Thailand has long branded itself as “amazing“. Singapore has been, well, “uniquely” Singapore for a while now. And Malaysia has spent millions trying to be “truly Asia“. As part of this region-wide mania, Vietnam even ran a contest to come up with its own unique brand. It seems that every country wants to be something special and have a special stamp of national tourism pride.
But what about Burma?
Perhaps any tourist brand will be a hard sell under that country’s current rulers.

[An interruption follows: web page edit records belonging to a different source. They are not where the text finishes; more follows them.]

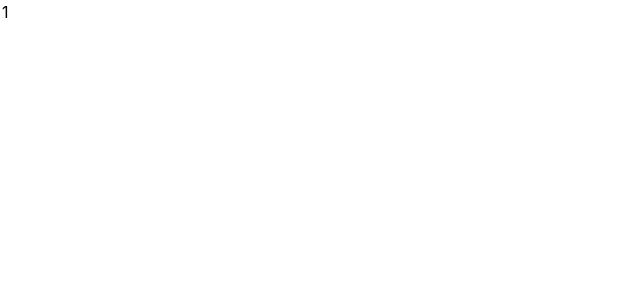
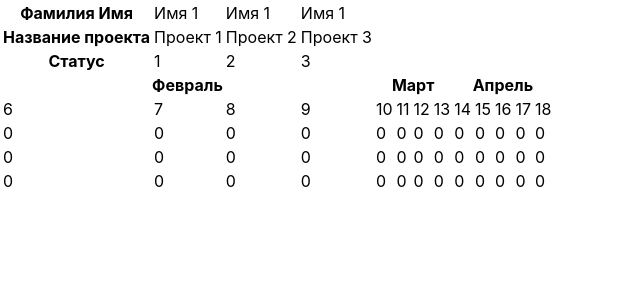
Before and after one commit to dimonarhipon/zencode__test-task, a React (Create React App) app in the folder zencode__test-task/: page / in a window 1280 px wide. Shown: the top 300 px of the page, without its empty margins (0-640 px from the left). Built offline with nearby package versions, Linux system fonts and the light colour scheme.

Commit message:
Update App.js

```diff
--- a/zencode__test-task/src/App.js
+++ b/zencode__test-task/src/App.js
@@ -2,7 +2,97 @@ import React from 'react'
 import './App.css'
 
 let App = () => {
-  return <table>1</table>
+  return (
+    <table>
+      <thead>
+        <tr>
+          <th>Фамилия Имя</th>
+          <td>Имя 1</td>
+          <td>Имя 1</td>
+          <td>Имя 1</td>
+        </tr>
+        <tr>
+          <th>Название проекта</th>
+          <td>Проект 1</td>
+          <td>Проект 2</td>
+          <td>Проект 3</td>
+        </tr>
+        <tr>
+          <th>Статус</th>
+          <td>1</td>
+          <td>2</td>
+          <td>3</td>
+        </tr>
+      </thead>
+      <tfoot>
+        <tr>
+          <th colSpan="4">Февраль</th>
+          <th colSpan="4">Март</th>
+          <th colSpan="5">Апрель</th>
+        </tr>
+        <tr>
+          <td>6</td>
+          <td>7</td>
+          <td>8</td>
+          <td>9</td>
+          <td>10</td>
+          <td>11</td>
+          <td>12</td>
+          <td>13</td>
+          <td>14</td>
+          <td>15</td>
+          <td>16</td>
+          <td>17</td>
+          <td>18</td>
+        </tr>
+        <tr>
+          <td>0</td>
+          <td>0</td>
+          <td>0</td>
+          <td>0</td>
+          <td>0</td>
+          <td>0</td>
+          <td>0</td>
+          <td>0</td>
+          <td>0</td>
+          <td>0</td>
+          <td>0</td>
+          <td>0</td>
+          <td>0</td>
+        </tr>
+        <tr>
+          <td>0</td>
+          <td>0</td>
+          <td>0</td>
+          <td>0</td>
+          <td>0</td>
+          <td>0</td>
+          <td>0</td>
+          <td>0</td>
+          <td>0</td>
+          <td>0</td>
+          <td>0</td>
+          <td>0</td>
+          <td>0</td>
+        </tr>
+        <tr>
+          <td>0</td>
+          <td>0</td>
+          <td>0</td>
+          <td>0</td>
+          <td>0</td>
+          <td>0</td>
+          <td>0</td>
+          <td>0</td>
+          <td>0</td>
+          <td>0</td>
+          <td>0</td>
+          <td>0</td>
+          <td>0</td>
+        </tr>
+      </tfoot>
+    </table>
+  )
 }
 
 export default App
```
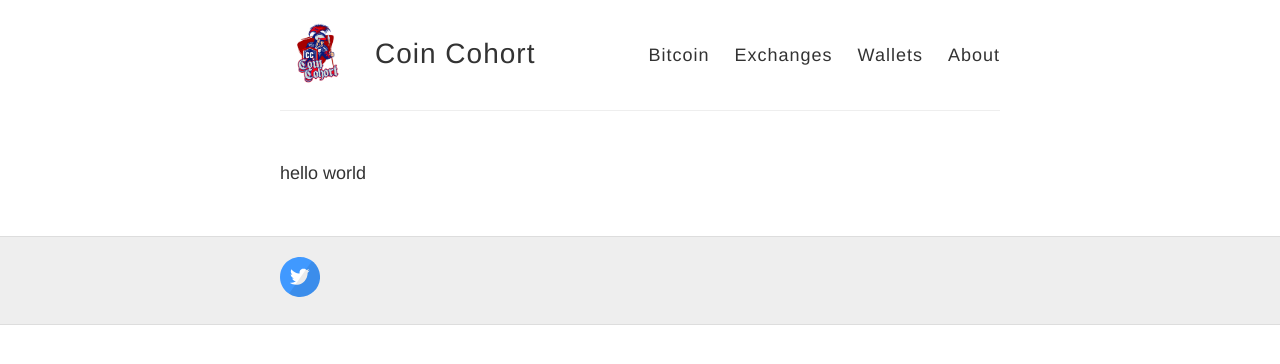
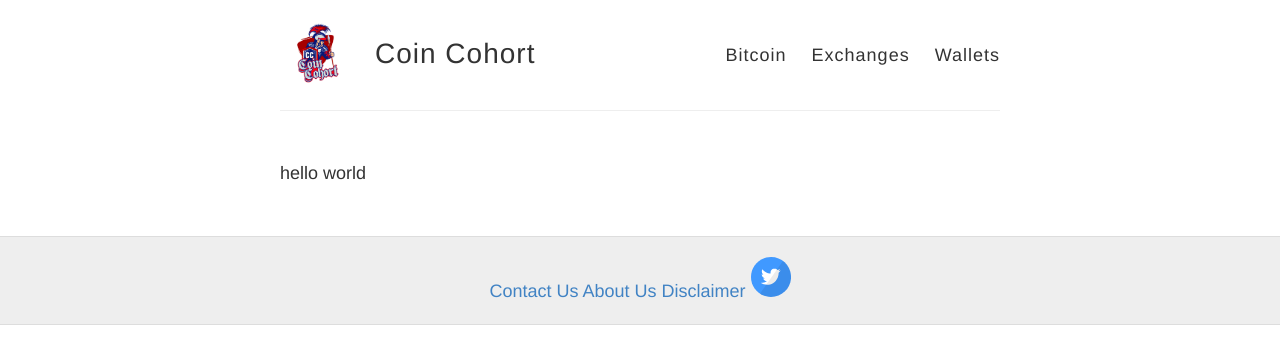
Before and after one commit to homebodygym/homebodygym, a Jekyll site: the page built from index.html, in a window 1280 px wide. Shown: the top 364 px of the page. Built offline with Jekyll 4.4.1, drawn with Linux system fonts in a browser that asks for light colours; a script that is not in the unit is left out.

Commit message:
footer elements

```diff
--- a/_layouts/default.html
+++ b/_layouts/default.html
@@ -43,6 +42,9 @@
     <div class="wrapper-footer">
       <div class="container">
         <footer class="footer">
+        <a href="/contact/">Contact Us</a>
+        <a href="/about/">About Us</a>
+        <a href="/about"/>Disclaimer</a>
           {% include svg-icons.html %}
         </footer>
       </div>
--- a/style.scss
+++ b/style.scss
@@ -283,7 +283,7 @@
 
 footer {
   padding: 20px 0;
-  text-align: left;
+  text-align: center;
 }
 
 // Settled on moving the import of syntax highlighting to the bottom of the CSS
```
Also changed, not shown: other parts of _layouts/default.html (+0 -1 lines).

The military regime, for its part, has made some efforts to motivate interest in “Mystical Myanmar“. But I have never been under the impression that the phrase has exactly caught on.
When I was last there, some retailers in Yangon’s tourist markets had made some new additions to the standard selection of “Golden Land” and “Myanmar – Yangon” t-shirts. Two new slogans particularly caught my eye: “I Love Myanmar” (replete with a love heart and a map of the country) and another that proclaimed “Happy Land: Myanmar”.

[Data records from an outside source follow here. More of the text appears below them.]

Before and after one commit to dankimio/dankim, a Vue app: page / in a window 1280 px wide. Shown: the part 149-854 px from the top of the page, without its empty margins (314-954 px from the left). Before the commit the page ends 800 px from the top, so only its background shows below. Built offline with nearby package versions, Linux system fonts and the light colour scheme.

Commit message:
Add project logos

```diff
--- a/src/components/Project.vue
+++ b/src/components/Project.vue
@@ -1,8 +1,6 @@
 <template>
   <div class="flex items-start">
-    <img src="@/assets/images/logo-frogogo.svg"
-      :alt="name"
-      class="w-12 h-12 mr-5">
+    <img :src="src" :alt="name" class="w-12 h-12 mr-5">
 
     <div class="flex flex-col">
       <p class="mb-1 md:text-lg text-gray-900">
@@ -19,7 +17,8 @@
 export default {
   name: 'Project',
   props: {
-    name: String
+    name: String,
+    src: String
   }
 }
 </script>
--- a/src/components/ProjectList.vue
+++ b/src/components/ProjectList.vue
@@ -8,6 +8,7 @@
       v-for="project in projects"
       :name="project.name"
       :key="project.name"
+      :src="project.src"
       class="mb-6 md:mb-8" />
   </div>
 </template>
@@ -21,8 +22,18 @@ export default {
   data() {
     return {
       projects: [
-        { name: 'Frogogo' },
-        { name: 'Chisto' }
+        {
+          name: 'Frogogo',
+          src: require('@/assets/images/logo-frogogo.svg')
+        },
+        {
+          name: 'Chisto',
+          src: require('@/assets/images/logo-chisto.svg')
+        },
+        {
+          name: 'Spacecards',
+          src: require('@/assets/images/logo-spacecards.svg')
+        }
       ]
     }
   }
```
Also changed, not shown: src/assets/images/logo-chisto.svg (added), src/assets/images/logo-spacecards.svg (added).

These “Happy Land” t-shirts were on sale for a few thousand kyat. Their garish representation of the country’s cultural geography fits the official perspective on Burma’s “harmonious” national territory. Obviously this simple image ignores the ongoing insurgencies in many areas of the country, the difficult ceasefires of other areas, and the military’s ongoing repression of dissent.

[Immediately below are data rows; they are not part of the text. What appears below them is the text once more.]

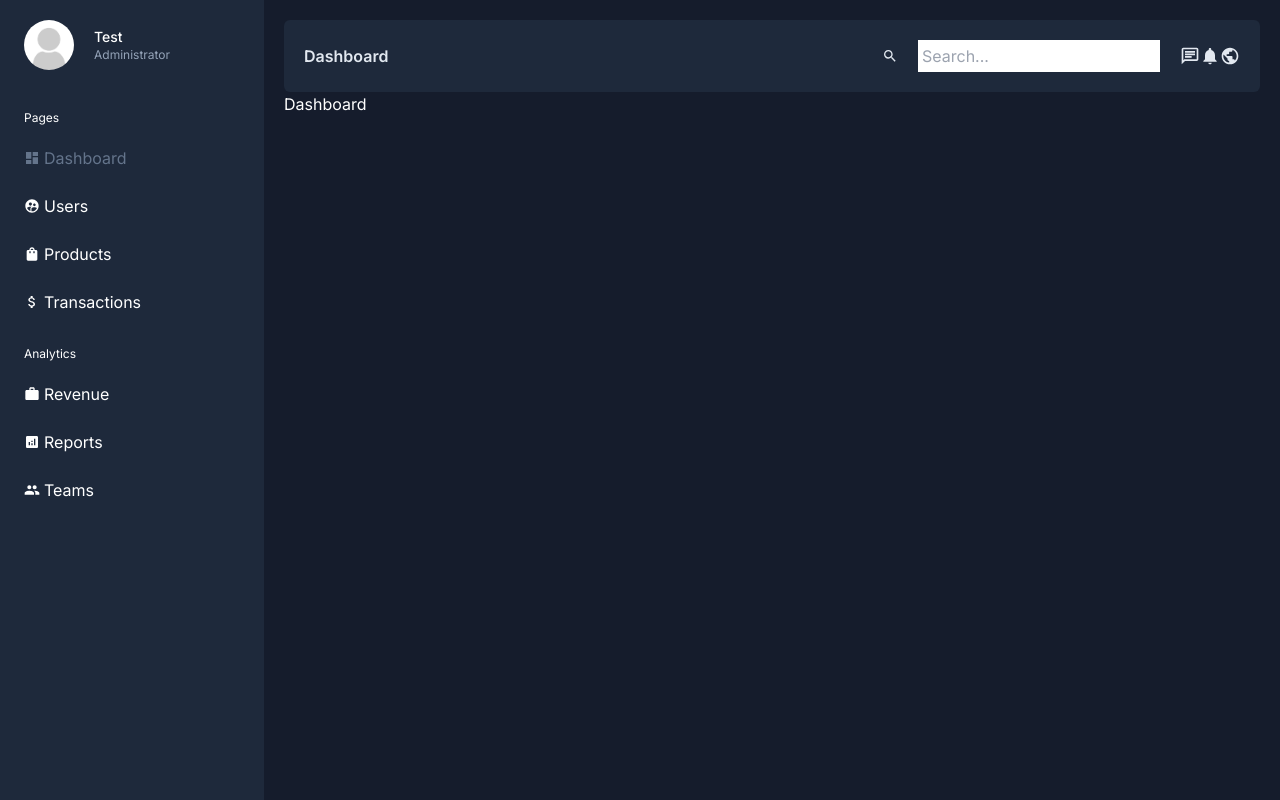
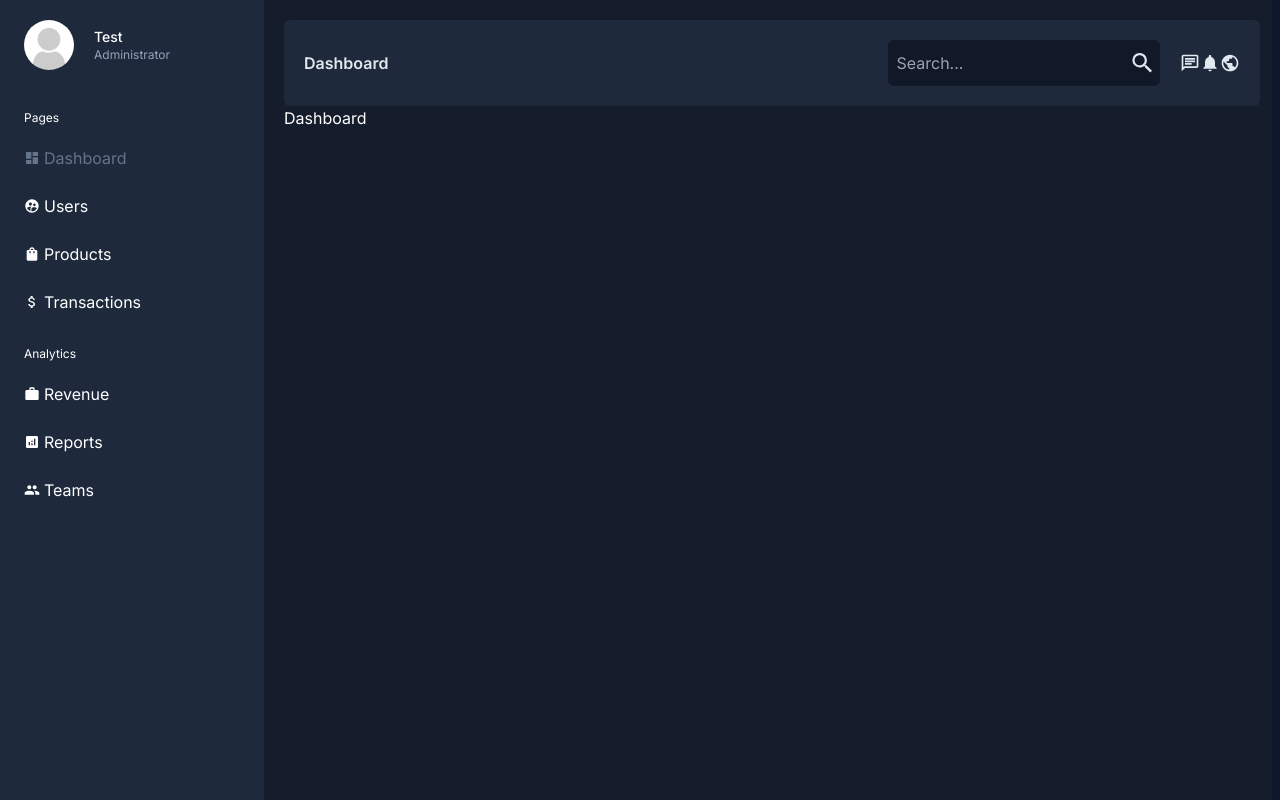
Before and after one commit to meysam-gheitasi/admin-dashboard-responsive, a Next.js app: page /dashboard in a window 1280 px wide. Built offline with nearby package versions, Linux system fonts and the light colour scheme.

Commit message:
Completing the styles of the input box, which includes the background color and the correct placement of the icon, and suitable padding for the print tag.

```diff
--- a/app/components/ui/dashboard/navbar/NavbarD.tsx
+++ b/app/components/ui/dashboard/navbar/NavbarD.tsx
@@ -19,9 +19,11 @@ export default function NavbarD() {
           {pathname.split('/').pop()}
         </h4>
         <div className="flex-center gap-x-5">
-          <div className="flex-center gap-x-5">
-            <MdSearch />
-            <input className="p-1" type="text" placeholder="Search..." />
+          <div className="flex-center bg-gray-900 px-1 py-2 rounded-md">
+            <input className="w-full rounded-sm bg-transparent outline-none" type="text" placeholder=" Search..." />
+            <MdSearch size={30} />
+            <span className="flex-center absolute top-0 right-0 p-1 h-full hover:cursor-pointer rounded-r-sm bg-slate-900">
+            </span>
           </div>
           <div className="flex-start">
             <MdOutlineChat size={20} />
```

Visitors who do get outside the main tourist quarter of Yangon would – one would hope – see the irony in this image.
But that irony still seems to be lost on some.
I was reminded of the “Happy Land” slogan by an article I spotted in the San Jose Mercury News. It chronicles a three-week visit to Burma by Jay Solmonson. He joined a tour to Yangon (of the Shwedagon, he writes: “To our little band of Westerners, it was Wonderland”), Bagan, Inle Lake, and Mandalay.
For New Mandala readers unfamiliar with the military government’s preferred tourist itinerary I should highlight that Solmonson followed their script to perfection. As he says, “I don’t go looking for trouble”. Solmonson’s main article is accompanied by a short justification for this trip to Burma. He writes, “I felt as safe in Myanmar as in any country I have visited. And I have never seen so many people seem so happy with so little”.
Even though his tour group became “disheveled”, they did eventually make it back to Yangon’s “venerable” Strand Hotel. Covered in the dirt of the road, Solmonson writes that “we could put on a happy face. The face of Myanmar”. This persistent image of a smiling, happy country (“We also spent a lot of time smiling on the road to Mandalay”; “zigzagged through the multitude…accompanied by smiles”) oozes from Solmonson’s account.
Of course, reports of a “Happy Land” are precisely what the generals, and their minions in the tourism bureaucracy, hope to hear. They want the world to see Burma uncritically: with its “happy” people and their shared peace and development.
Journalists who unthinkingly corroborate the military government’s line do their readers and the people of Burma a profound disservice.
I certainly agree that it will be a wonderful day when a slogan like “Happy Land: Myanmar” can be proclaimed with a straight face. That day isn’t today.
And that is nothing to smile about.